● Exercise instructions
From the listing below, pull out all lines with "class" in them.

● Records shown
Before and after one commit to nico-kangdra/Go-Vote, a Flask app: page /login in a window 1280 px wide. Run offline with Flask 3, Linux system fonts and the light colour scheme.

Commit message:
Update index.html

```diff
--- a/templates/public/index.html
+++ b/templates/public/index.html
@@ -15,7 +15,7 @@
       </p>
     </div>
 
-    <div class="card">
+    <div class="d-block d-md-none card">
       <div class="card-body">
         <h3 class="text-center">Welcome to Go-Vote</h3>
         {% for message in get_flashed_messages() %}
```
...
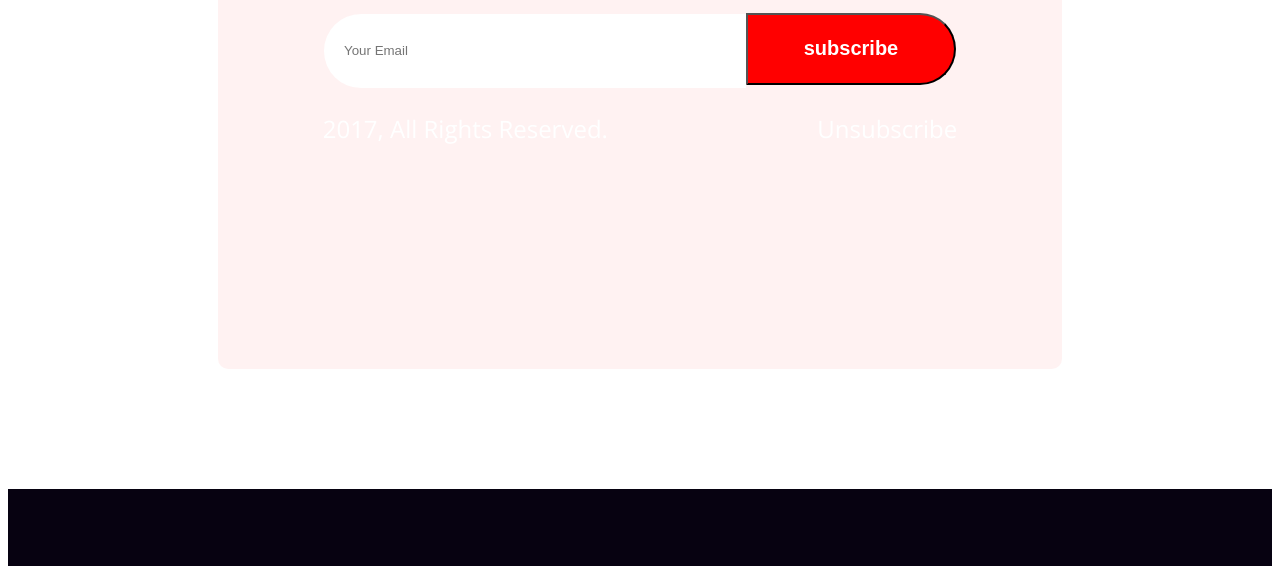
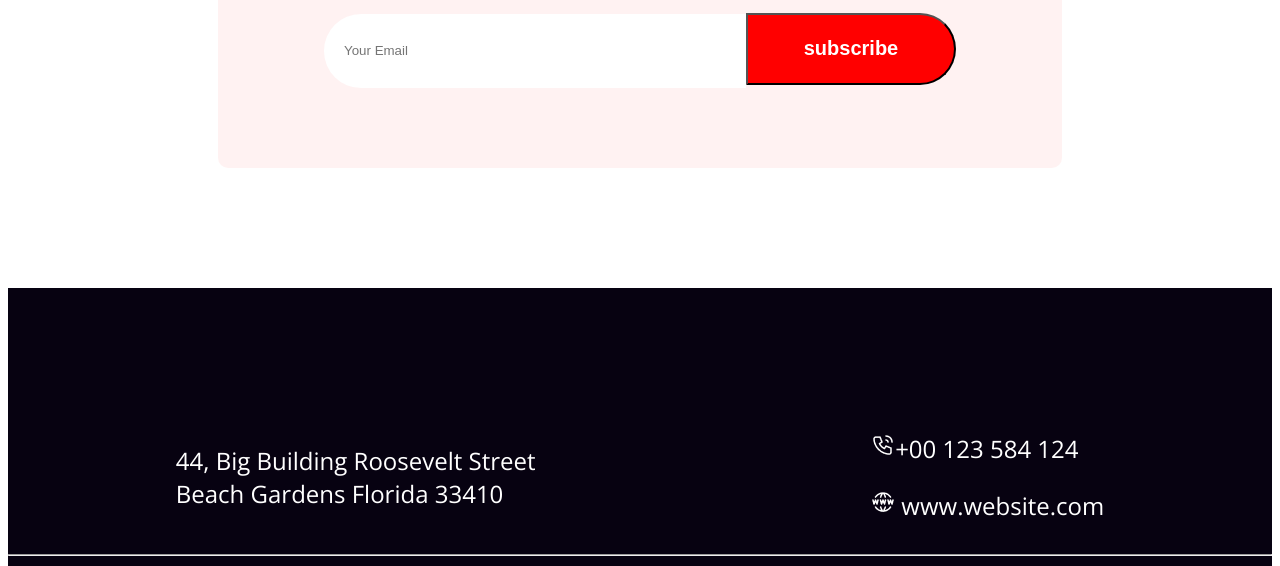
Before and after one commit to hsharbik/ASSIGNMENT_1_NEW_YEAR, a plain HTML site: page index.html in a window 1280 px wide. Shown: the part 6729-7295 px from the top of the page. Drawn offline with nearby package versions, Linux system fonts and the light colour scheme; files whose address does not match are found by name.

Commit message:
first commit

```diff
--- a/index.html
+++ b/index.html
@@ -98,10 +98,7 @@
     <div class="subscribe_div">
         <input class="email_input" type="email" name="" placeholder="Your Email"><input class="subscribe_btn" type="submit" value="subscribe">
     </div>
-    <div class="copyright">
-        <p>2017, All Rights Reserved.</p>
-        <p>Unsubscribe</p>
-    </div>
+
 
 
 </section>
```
* * *
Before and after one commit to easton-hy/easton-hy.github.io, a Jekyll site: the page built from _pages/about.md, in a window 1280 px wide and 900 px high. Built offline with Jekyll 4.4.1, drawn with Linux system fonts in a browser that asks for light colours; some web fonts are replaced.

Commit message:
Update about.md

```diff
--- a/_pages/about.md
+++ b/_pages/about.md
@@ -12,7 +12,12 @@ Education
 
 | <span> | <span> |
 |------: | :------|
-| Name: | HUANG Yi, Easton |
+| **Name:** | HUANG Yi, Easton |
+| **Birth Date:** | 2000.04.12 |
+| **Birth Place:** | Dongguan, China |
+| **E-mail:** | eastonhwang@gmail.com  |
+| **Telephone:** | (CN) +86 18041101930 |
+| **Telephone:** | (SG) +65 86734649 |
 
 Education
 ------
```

● Exercise output
-    <div class="card">
+    <div class="d-block d-md-none card">
       <div class="card-body">
         <h3 class="text-center">Welcome to Go-Vote</h3>
     <div class="subscribe_div">
         <input class="email_input" type="email" name="" placeholder="Your Email"><input class="subscribe_btn" type="submit" value="subscribe">
-    <div class="copyright">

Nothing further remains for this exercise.